● About this exercise
Answer with one number: the count of lines in the listing below that hold the word "width".

##############################

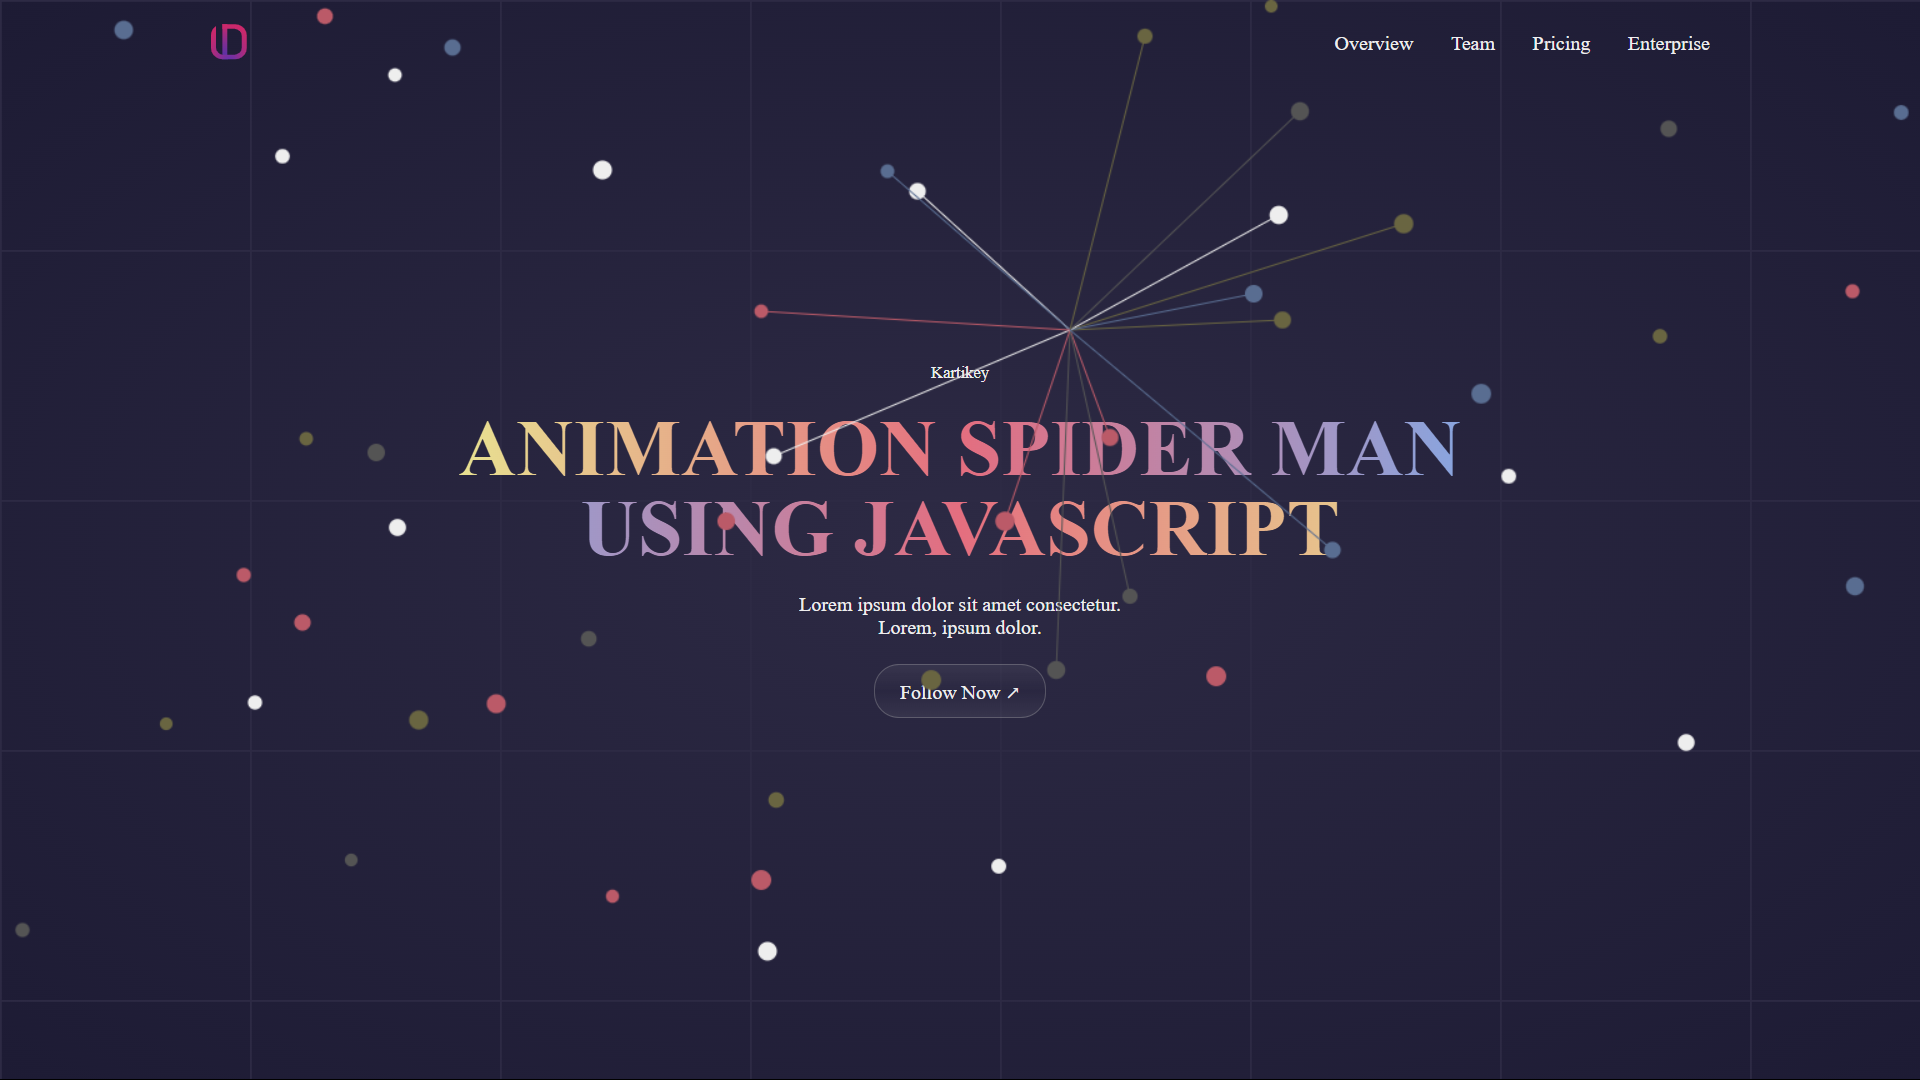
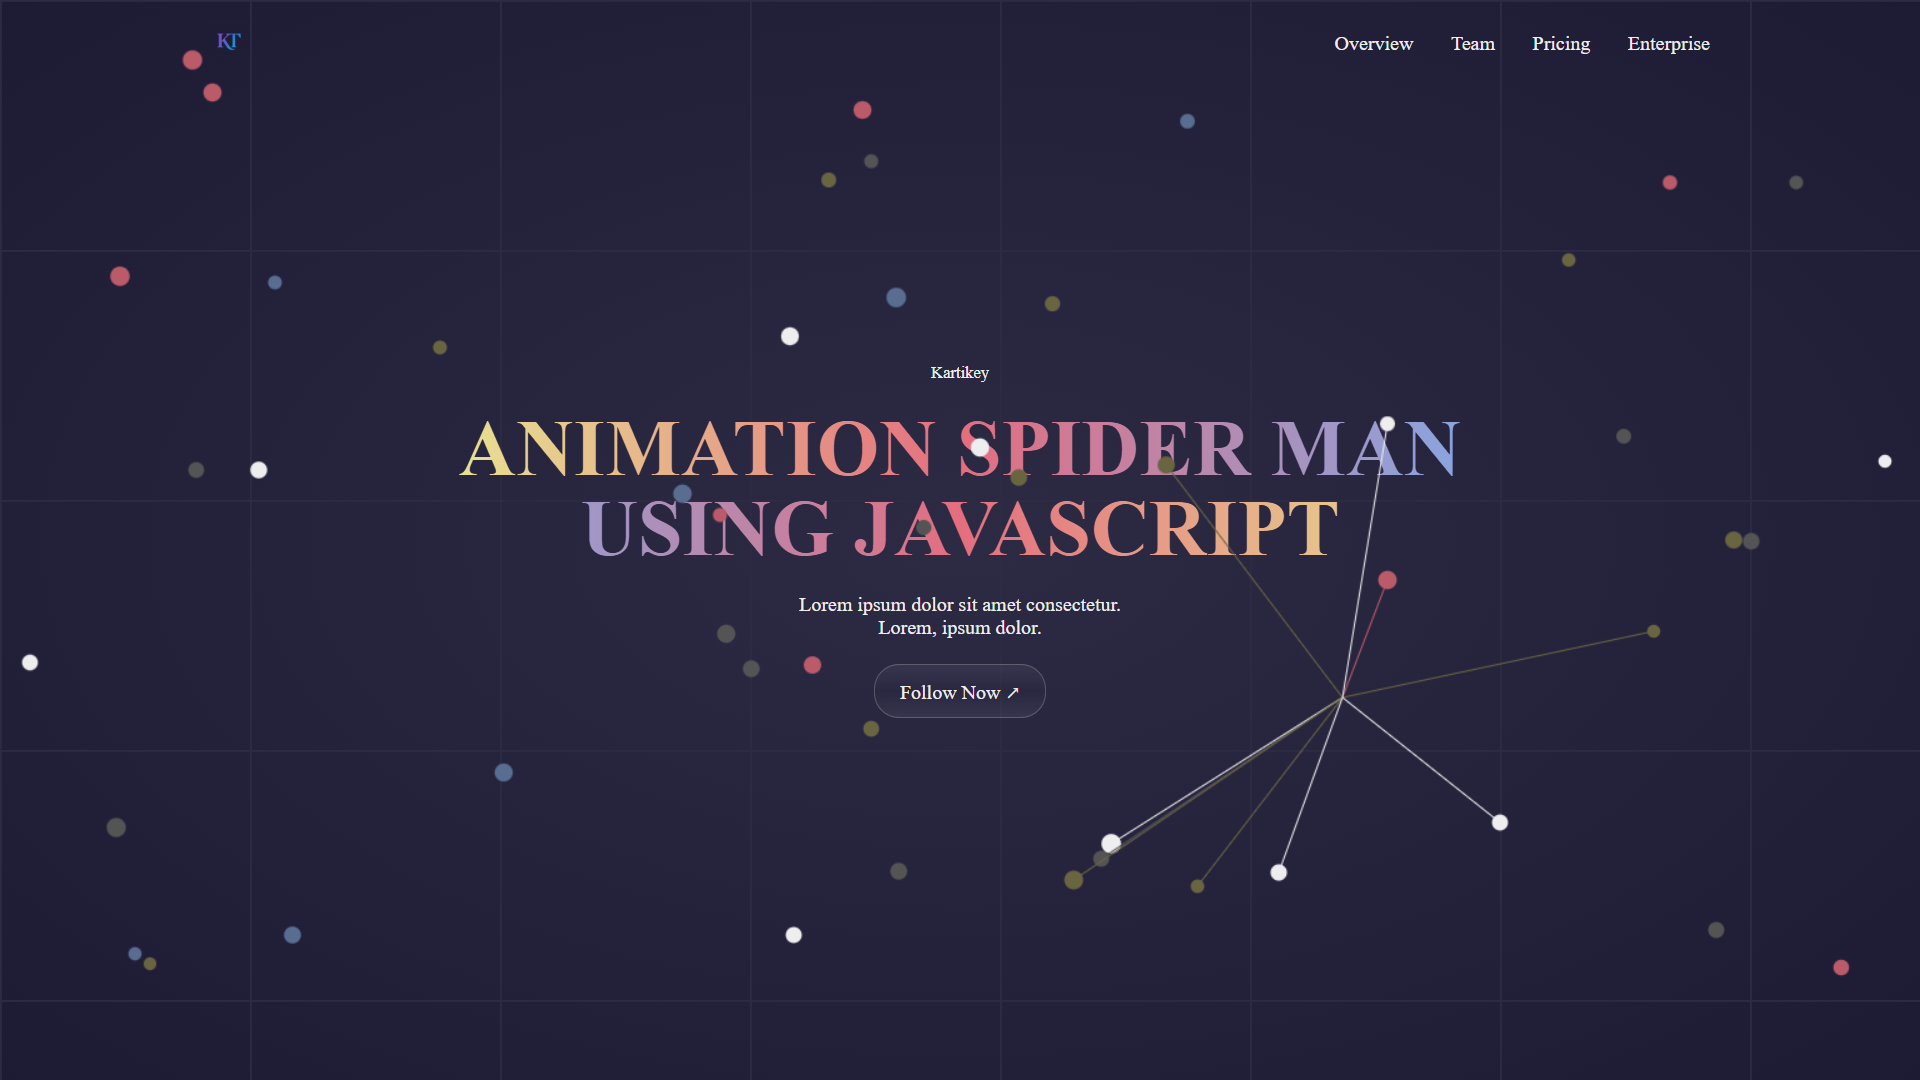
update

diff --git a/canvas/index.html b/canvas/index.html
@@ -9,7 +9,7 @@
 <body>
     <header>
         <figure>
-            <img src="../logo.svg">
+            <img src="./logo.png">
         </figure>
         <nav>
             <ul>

##############################

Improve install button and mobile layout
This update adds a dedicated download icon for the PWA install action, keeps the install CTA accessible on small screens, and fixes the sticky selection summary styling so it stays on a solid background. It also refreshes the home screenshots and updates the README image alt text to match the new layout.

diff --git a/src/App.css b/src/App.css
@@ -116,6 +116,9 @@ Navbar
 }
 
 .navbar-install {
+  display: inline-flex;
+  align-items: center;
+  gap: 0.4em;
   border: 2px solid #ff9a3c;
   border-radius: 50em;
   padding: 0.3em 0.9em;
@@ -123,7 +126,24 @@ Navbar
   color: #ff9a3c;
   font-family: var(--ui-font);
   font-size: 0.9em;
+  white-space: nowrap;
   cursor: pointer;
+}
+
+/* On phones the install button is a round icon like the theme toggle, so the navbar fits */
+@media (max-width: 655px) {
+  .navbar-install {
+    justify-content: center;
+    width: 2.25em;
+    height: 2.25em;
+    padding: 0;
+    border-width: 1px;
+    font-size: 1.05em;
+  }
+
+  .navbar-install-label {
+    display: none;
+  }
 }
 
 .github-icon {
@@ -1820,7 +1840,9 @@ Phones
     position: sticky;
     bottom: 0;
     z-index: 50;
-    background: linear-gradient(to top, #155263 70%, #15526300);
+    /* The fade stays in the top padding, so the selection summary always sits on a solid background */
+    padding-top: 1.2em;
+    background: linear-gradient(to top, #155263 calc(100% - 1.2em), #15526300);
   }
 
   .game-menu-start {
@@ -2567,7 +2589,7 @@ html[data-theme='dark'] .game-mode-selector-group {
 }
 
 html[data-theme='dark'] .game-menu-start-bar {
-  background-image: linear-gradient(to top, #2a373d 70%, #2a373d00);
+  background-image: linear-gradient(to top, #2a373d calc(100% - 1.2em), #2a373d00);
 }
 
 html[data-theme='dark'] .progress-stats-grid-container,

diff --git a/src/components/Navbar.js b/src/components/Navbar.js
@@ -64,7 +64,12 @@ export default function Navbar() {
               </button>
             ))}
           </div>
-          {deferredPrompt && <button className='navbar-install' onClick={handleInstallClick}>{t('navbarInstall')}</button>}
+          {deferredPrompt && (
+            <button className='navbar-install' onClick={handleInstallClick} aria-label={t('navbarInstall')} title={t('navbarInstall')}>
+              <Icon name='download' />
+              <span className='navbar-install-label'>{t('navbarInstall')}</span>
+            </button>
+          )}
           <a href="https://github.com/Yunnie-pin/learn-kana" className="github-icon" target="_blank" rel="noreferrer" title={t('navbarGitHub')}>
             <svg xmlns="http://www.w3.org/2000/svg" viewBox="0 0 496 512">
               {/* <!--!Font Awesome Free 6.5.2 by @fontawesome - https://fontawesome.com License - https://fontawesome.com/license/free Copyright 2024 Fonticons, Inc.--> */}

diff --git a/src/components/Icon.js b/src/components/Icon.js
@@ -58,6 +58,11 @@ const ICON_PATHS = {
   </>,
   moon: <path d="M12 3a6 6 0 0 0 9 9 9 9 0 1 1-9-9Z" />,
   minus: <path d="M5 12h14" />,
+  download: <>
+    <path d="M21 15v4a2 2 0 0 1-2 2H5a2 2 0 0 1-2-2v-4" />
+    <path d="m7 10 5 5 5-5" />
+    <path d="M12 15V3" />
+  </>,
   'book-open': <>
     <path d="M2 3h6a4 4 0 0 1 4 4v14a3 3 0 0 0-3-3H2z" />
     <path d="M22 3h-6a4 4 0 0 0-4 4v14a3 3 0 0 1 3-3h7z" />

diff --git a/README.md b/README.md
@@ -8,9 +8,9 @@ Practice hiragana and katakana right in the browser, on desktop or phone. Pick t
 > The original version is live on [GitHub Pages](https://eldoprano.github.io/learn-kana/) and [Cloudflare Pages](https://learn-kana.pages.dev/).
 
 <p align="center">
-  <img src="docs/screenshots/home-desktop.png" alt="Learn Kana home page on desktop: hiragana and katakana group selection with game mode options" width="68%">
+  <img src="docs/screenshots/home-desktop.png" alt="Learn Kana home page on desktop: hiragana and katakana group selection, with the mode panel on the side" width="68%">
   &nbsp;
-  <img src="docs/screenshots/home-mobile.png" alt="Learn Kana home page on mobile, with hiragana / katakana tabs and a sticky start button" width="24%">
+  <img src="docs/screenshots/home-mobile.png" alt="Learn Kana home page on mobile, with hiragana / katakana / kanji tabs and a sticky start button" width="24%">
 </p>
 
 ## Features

##############################

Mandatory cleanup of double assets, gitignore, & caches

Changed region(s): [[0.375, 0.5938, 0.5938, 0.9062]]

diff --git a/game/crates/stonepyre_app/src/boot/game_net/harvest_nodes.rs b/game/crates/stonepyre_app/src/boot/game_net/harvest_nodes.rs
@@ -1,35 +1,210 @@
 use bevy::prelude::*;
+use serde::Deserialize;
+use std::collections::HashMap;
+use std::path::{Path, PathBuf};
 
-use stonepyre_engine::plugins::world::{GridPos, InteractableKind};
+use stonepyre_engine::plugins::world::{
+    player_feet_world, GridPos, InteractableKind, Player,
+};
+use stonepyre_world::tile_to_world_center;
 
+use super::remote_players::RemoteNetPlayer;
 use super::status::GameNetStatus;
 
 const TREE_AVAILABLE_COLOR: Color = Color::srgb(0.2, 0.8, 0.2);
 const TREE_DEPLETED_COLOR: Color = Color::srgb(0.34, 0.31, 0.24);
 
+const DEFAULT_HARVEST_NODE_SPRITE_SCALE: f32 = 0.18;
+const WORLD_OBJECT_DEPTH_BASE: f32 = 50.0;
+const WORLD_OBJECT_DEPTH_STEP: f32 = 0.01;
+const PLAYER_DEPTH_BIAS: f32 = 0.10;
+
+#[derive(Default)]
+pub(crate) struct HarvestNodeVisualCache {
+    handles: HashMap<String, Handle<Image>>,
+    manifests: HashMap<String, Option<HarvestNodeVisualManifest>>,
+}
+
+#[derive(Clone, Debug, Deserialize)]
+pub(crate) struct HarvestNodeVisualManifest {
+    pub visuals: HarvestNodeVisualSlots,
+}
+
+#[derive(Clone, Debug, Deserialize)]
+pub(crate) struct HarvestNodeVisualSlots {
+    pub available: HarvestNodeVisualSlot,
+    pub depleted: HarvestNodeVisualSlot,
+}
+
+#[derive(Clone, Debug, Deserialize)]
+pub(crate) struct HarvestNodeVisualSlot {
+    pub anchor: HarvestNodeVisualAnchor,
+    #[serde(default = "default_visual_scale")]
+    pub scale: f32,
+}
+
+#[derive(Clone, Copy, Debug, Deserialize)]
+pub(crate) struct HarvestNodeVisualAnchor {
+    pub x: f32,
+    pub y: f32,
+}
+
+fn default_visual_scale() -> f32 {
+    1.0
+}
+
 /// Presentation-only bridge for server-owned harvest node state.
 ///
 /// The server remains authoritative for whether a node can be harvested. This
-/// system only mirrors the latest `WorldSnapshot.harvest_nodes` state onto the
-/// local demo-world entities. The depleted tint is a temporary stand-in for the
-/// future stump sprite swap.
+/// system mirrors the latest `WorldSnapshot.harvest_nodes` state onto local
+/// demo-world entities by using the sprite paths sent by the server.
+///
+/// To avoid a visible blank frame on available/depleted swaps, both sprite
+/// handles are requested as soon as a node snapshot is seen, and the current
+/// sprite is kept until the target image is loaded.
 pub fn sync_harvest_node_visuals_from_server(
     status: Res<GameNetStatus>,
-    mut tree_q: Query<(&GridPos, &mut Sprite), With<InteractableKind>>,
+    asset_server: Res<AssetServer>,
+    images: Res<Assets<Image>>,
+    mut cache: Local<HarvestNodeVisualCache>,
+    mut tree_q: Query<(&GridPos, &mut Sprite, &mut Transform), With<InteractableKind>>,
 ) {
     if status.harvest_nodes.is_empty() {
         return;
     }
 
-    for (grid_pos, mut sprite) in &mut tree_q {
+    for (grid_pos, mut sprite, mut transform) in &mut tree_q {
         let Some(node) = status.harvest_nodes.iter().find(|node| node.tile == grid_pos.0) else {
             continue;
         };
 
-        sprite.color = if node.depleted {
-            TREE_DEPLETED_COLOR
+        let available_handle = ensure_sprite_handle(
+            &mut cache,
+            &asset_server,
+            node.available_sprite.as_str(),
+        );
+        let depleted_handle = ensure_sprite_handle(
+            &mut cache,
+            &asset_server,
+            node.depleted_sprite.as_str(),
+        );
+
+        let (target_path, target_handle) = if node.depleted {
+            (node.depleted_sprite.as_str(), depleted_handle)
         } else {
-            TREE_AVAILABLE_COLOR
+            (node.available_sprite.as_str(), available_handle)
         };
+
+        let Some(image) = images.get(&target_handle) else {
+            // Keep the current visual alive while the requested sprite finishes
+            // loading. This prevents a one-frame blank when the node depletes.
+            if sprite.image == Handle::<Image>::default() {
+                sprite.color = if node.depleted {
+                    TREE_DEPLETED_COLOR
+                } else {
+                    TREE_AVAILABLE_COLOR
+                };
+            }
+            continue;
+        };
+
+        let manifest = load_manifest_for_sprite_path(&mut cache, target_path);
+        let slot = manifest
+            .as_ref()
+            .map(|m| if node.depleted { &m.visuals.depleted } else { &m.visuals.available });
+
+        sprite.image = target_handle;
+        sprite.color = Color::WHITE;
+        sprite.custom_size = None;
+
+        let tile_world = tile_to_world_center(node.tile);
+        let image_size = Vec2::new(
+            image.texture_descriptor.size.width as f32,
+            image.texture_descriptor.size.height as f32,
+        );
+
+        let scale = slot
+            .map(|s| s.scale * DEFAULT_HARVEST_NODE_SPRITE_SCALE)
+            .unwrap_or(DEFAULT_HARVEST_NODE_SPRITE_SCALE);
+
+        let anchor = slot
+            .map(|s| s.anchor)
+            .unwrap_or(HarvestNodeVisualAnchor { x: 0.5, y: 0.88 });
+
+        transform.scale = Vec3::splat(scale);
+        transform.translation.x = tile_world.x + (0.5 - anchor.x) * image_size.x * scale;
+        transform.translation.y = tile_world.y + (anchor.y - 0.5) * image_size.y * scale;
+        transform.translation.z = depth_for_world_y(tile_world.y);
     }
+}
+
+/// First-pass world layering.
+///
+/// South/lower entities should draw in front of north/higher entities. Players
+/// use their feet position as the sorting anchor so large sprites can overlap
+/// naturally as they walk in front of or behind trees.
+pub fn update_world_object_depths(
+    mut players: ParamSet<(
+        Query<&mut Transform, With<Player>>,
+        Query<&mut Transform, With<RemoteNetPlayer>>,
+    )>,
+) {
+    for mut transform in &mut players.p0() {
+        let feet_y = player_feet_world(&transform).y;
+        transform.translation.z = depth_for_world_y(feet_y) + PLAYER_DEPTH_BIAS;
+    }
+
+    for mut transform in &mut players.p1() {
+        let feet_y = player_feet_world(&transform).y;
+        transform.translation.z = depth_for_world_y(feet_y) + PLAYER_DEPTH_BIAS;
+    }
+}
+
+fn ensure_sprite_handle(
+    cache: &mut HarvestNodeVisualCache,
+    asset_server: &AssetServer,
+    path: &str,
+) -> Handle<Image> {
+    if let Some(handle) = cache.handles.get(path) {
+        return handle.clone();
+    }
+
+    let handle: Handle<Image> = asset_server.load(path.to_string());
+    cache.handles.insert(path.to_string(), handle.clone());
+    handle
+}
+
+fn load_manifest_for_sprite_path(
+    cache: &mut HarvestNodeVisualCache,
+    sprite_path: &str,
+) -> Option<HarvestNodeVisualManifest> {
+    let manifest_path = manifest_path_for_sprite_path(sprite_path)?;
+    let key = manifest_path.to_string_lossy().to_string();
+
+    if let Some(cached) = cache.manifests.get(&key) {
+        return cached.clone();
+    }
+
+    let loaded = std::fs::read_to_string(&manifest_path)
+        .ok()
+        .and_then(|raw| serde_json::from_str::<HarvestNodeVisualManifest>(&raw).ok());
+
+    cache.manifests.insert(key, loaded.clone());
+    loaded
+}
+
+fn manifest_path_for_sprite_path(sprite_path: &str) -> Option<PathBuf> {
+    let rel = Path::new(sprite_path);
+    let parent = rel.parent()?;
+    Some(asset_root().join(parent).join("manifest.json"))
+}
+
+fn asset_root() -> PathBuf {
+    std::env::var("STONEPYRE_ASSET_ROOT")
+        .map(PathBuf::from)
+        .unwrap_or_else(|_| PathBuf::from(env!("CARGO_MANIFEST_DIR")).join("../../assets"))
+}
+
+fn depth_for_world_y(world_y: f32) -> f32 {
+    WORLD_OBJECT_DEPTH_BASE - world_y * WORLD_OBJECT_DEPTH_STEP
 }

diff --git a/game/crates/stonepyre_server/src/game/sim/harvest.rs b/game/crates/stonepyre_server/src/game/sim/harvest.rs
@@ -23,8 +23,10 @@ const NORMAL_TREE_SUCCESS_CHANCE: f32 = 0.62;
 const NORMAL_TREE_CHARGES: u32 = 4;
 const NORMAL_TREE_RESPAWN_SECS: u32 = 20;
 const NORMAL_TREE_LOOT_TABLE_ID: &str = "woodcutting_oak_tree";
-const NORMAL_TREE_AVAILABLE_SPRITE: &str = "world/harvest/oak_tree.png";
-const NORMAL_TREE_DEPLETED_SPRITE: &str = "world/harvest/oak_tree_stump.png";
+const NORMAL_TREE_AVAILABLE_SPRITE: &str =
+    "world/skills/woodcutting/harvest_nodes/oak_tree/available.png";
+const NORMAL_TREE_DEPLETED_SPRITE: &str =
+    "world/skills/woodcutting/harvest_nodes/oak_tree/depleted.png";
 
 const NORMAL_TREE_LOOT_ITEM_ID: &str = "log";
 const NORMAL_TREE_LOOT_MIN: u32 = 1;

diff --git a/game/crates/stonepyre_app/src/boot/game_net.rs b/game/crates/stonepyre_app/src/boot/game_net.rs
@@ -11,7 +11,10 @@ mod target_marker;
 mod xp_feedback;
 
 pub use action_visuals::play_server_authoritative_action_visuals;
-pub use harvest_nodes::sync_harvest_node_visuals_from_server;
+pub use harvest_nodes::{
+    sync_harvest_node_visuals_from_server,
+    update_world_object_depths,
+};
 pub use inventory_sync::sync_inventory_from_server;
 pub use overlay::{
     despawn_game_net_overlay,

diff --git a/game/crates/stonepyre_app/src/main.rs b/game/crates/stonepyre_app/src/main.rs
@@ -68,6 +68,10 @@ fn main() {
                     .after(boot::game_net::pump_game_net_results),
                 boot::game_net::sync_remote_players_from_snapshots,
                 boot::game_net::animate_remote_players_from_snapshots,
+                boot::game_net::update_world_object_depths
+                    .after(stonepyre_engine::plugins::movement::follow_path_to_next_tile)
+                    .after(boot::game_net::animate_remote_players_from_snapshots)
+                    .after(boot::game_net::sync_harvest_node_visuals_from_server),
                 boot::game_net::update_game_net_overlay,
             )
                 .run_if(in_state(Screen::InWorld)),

##############################

● Your solution
8